Chelsea Brener Cusimano: Decision Limits Employee ConfidentIality and Non-Disparagement Provisions

The nature of the rules that to protect both employees and employers from future litigation is everchanging. Not a day goes by in my practice as an employment attorney where I read a new rule or decision and don’t have to ask myself: “How does this impact the balance of obligations between employer and employee?

A February 21, 2023, National Labor Relations Board (“NLRB”) decision reopens the door to what some believe is the original intent of the National Labor Relations Act. Put simply, in McLaren McComb, 372 NLRB No. 58, the NLRB returned to a formerly longstanding position that employers could not put overly broad confidentiality provisions and non-disparagement agreements in employee severance agreements.

“Inherent in any proffered severance agreement requiring workers not to engage in protected concerted activity is the coercive potential of the overly broad surrender of NLRA rights if they wish to receive the benefits of the agreement.”[1] Whether or not that applies to employee settlement agreements is an area still under active consideration in the wake of the one-month-old decision.

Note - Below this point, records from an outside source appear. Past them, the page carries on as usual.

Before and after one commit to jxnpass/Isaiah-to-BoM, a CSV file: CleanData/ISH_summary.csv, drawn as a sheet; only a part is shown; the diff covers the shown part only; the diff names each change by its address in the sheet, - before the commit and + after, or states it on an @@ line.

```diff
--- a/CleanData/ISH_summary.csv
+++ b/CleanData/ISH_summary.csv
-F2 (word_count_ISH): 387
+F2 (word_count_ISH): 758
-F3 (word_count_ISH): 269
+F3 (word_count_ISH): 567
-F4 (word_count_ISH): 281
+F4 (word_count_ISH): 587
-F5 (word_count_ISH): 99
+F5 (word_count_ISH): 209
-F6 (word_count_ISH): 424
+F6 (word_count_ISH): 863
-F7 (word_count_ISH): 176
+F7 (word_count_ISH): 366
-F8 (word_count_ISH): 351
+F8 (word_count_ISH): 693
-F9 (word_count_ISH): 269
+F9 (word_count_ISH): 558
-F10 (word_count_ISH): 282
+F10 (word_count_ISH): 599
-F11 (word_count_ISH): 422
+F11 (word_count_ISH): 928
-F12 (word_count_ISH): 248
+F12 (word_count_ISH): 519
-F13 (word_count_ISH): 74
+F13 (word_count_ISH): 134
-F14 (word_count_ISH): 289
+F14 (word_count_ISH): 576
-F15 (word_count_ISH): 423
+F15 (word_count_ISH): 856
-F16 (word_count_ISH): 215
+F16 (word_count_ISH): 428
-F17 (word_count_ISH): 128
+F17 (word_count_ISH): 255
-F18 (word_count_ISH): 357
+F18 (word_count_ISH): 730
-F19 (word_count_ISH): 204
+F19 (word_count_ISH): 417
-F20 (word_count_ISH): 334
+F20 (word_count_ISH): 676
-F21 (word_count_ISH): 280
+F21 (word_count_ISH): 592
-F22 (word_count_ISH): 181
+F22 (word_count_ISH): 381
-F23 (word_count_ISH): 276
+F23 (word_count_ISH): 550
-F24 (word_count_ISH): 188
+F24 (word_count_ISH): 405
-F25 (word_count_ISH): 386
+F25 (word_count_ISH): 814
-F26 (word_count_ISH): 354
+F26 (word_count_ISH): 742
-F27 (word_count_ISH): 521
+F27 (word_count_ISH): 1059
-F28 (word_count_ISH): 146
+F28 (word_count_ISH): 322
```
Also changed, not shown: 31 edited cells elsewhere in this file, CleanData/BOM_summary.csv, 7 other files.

Severance agreements are not wholesale illegal, they are now subject to more close scrutiny, likely in favor the employee. The McLaren decision has narrowed an employer’s ability to put overly broad confidentiality agreement and non-disparagement agreements into an employee severance agreement.

Put simply, non-disparagement agreements and overly broad confidentiality should now be a product of the past. The NLRB opined that these types of provisions required employees to give up certain fundamental rights in exchange for receiving the benefits of a severance agreement.

While this precedent is in its infancy, the questions that this decision bring to employment law–both on the employee and employer side–are robust and challenging. First, to what extent does this apply to private sector employers? Are there certain employees that will be exempt as they are not defined as “employees” under the National Relations Act? And finally, the question I fear the most – will employers offer fewer employee severance agreements as a result of this decision?

While the decision appears to expand employee rights – will employers be less willing to issue severance upon termination/resignation? Employment attorneys now have some guidance, in addition to a whole new worldview of confidentiality and non-disparagement. 

On March 24, 2023, NLRB General Counsel  Jennifer Abruzzo provided some guidance. GC Memo 23-05 (the “memo”) begins the first attempt to instruct employment attorneys, employees and employers alike on responding to inquiries “about implications stemming from” the McLaren decision. While the memo does not create the law, it appears to be, at first glance, an attempt to discuss further protections to come. Will we soon be facing an era where non-competition and non-solicitation agreements are on the chopping block next?

For more information on your rights as an employee, or new obligations placed on employers please contact Chelsea Brener Cusimano at

[1] McLaren Macomb and Local 40 RN Staff Council, Office and Professional Employees, International Union (OPEIU), AFL–CIO. Case 07–CA–263041.